The difference and distinction between the two is only in the execution of the same ‘national position’. Thus, the Rajapaksas, addressing their traditional rural, Sinhala-Buddhist nationalist constituency, have stood their ground, boldly on war crimes probe and the UNHRC. The then UNP leadership of PM Ranil Wickremesinghe now transmuting as SJB under Sajith Premadasa since, achieved the same results without any compromise, but in a sophisticated way, appealing to their domestic urban/urbane constituency.

At the end of it, the Wickremesinghe leadership too kept talking about a political solution for the Tamils, had Tamil leaders draft relevant provisions in a promised new Constitution, but also ensured that it did not at all see the light of the day, when it came to presenting the final draft to Parliament and obtaining its passage.

In doing so, they also made the hapless leadership and their followers within the Tamil community believe that it was all because of the Rajapaksas, then in the Opposition. The truth was that the constitution draft never ever was presented to Parliament also acting as the constitution assembly, for the Rajapaksas to oppose the move.

Today, after having promised a new constitution that includes a political solution for the ethnic issue by the previous year-end, the Gotabaya Rajapaksa leadership has not brought out the draft document.

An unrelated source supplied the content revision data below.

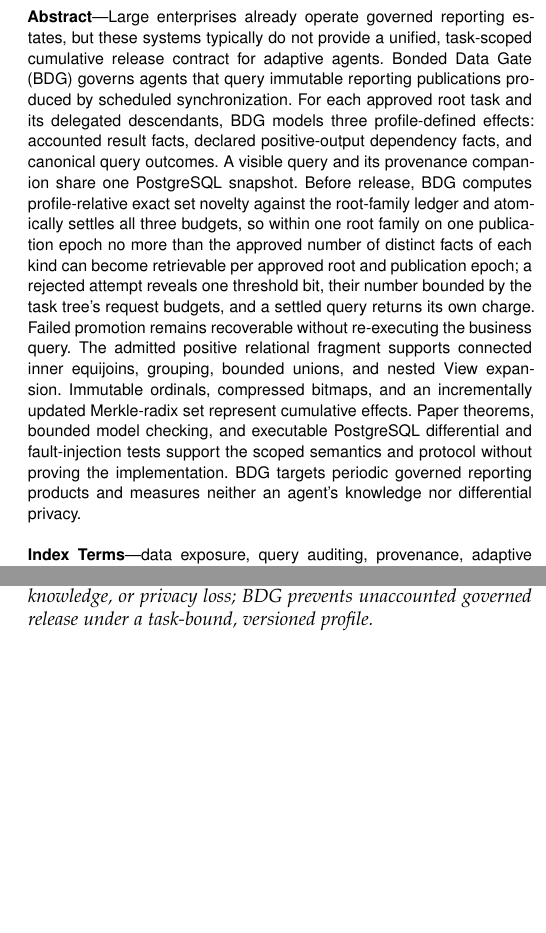
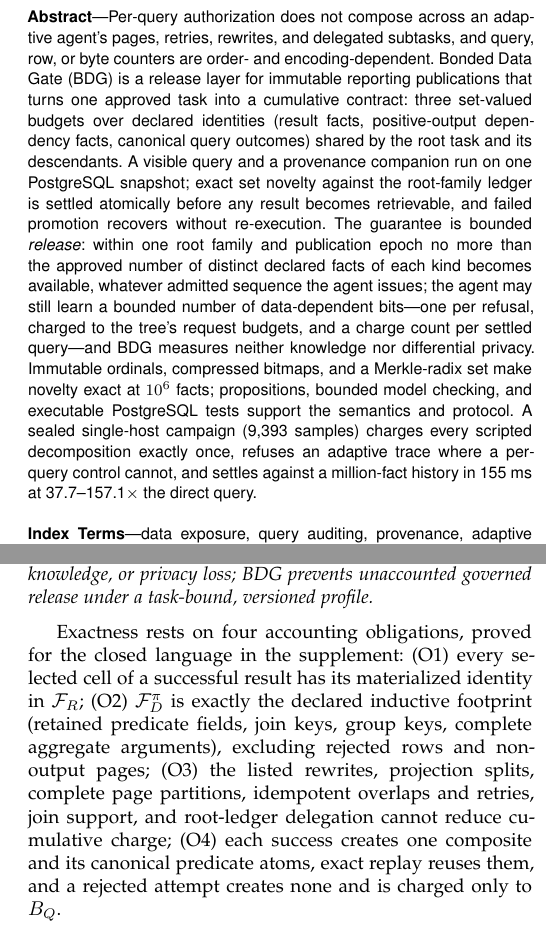
Before and after one commit to wuminmin/agent_task_gateway, a LaTeX paper (paper/tkde/main.tex): two parts of the columns of pages 1 and 5 of 12 before the commit and two parts of the columns of pages 1 and 5 of 13 after it, joined at a grey line, cut at the place of the change, the shorter picture padded with empty space. Compiled offline with pdfLaTeX.

Commit message:
paper(tkde): round-11 text pass (abstract restated as problem/mechanism/guarantee/numbers, B_Q in B, refusal capacity per tree, O1-O4 back in the main text, RQ4 scoped, AVG reconciled, oracle wording)
Co-Authored-By: Claude Fable 5 <noreply@anthropic.com>

```diff
--- a/paper/tkde/main.tex
+++ b/paper/tkde/main.tex
@@ -60,28 +60,31 @@ Accounting for AI Agents}
 \maketitle
 
 \begin{abstract}
-Large enterprises already operate governed reporting estates, but these
-systems typically do not provide a unified, task-scoped cumulative release
-contract for adaptive agents. \systemname{} (BDG) governs agents that query
-immutable reporting publications produced by scheduled synchronization. For
-each approved root task and its delegated descendants, BDG models three
-profile-defined effects: accounted result facts, declared positive-output
-dependency facts, and canonical query outcomes. A visible query and its
-provenance companion share one PostgreSQL snapshot. Before release, BDG
-computes profile-relative exact set novelty against the root-family ledger and
-atomically settles all three budgets, so within one root family on one
-publication epoch no more than the approved number of distinct facts of each
-kind can become retrievable per approved root and publication epoch; a
-rejected attempt reveals one threshold bit,
-their number bounded by the task tree's request budgets, and a settled query
-returns its own charge. Failed promotion remains recoverable without
-re-executing the business query. The admitted positive relational fragment supports connected
-inner equijoins, grouping, bounded unions, and nested View expansion. Immutable
-ordinals, compressed bitmaps, and an incrementally updated Merkle-radix set
-represent cumulative effects. Paper theorems, bounded model checking, and
-executable PostgreSQL differential and fault-injection tests support the
-scoped semantics and protocol without proving the implementation. BDG targets periodic governed reporting
-products and measures neither an agent's knowledge nor differential privacy.
+Per-query authorization does not compose across an adaptive agent's pages,
+retries, rewrites, and delegated subtasks, and query, row, or byte counters
+are order- and encoding-dependent. \systemname{} (BDG) is a release layer
+for immutable reporting publications that turns one approved task into a
+cumulative contract: three set-valued budgets over declared identities
+(result facts, positive-output dependency facts, canonical query outcomes)
+shared by the root task and its descendants. A visible query and a
+provenance companion run on one PostgreSQL snapshot; exact set novelty
+against the root-family ledger is settled atomically before any result
+becomes retrievable, and failed promotion recovers without re-execution.
+The guarantee is bounded \emph{release}: within one root family and
+publication epoch no more than the approved number of distinct declared
+facts of each kind becomes available, whatever admitted sequence the agent
+issues; the agent may still learn a bounded number of data-dependent
+bits---one per refusal, charged to the tree's request budgets, and a charge
+count per settled query---and BDG measures neither knowledge nor
+differential privacy. Immutable ordinals, compressed bitmaps, and a
+Merkle-radix set make novelty exact at $10^6$ facts; propositions, bounded
+model checking, and executable PostgreSQL tests support the semantics and
+protocol. A sealed single-host campaign (\FinalVFivePublicationMeasuredSamples{}
+samples) charges every scripted decomposition exactly once, refuses an
+adaptive trace where a per-query control cannot, and settles against a
+million-fact history in \FinalVFivePublicationScaleSettleMillionMS{}~ms at
+\FinalVFivePublicationOverheadMin{}--\FinalVFivePublicationOverheadMax{}$\times$
+the direct query.
 \end{abstract}
 
 \begin{IEEEkeywords}
@@ -632,6 +637,16 @@ nothing beyond the results that follow. FactIDs are accounting identities, not
 estimates of information content, knowledge, or privacy loss; BDG prevents
 unaccounted governed release under a task-bound, versioned profile.
 \end{definition}
+Exactness rests on four accounting obligations, proved for the closed
+language in the supplement: (O1) every selected cell of a successful result
+has its materialized identity in $\facts_R$; (O2) $\facts_D^\pi$ is exactly
+the declared inductive footprint (retained predicate fields, join keys, group
+keys, complete aggregate arguments), excluding rejected rows and non-output
+pages; (O3) the listed rewrites, projection splits, complete page partitions,
+idempotent overlaps and retries, join support, and root-ledger delegation
+cannot reduce cumulative charge; (O4) each success creates one composite and
+its canonical predicate atoms, exact replay reuses them, and a rejected
+attempt creates none and is charged only to $B_Q$.
 
 Six obligations separate the assurance layers (O1--O4 semantic claims, O5
 models plus transaction tests, O6 binding); none alone proves the
```
Also changed, not shown: paper/tkde/supplement.tex (+3 -1 lines), evaluation/tpchlowerability/README.md, paper/tkde/main.tex (34 more changed lines), 1 other file.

The country is tied down by the unprecedented forex crisis with daily economic consequences. The Tamils were busy fighting their own internal battles, over drafting a letter to Indian Prime Minister Narendra Modi that they seemed to have forgotten the New Year had dawned and there was no draft constitution in sight.

In all this, the lesson for the West is this: The ‘Big Two’ Sinhala political majors have to contest and win elections in Sri Lanka, counting on and competing for the southern votes. The more the West leans towards the Tamils, especially than is acceptable by even the right, liberal urban constituency, greater will be the alienation from the mainline political parties, which express their alienation in different ways, but to the same end.

This extends to foreign and security policy. Whoever is in power in Colombo, he may choose to play India and China against each other, to presumed economic and strategic benefits in the long run. They do not want to entertain the West, starting with the US for the country’s very own reasons and justifications.

Looked at from another hemisphere, those justifications may sound unjustifiable, but no one nearer home cares. Maybe, the political right while in power would promise a project here, an action plan there (including on the human rights front), but they would remain precisely that, until after the other side had retuned to power, and threw them into sea – and are ready to take the global blame for it!

The writer is Distinguished Fellow and Head-Chennai Initiative, Observer Research Foundation, the multi-disciplinary Indian public-policy think-tank, headquartered in New Delhi.   email: [email protected]

By N. Sathiya Moorthy | Published: 2:00 AM Jan 11 2022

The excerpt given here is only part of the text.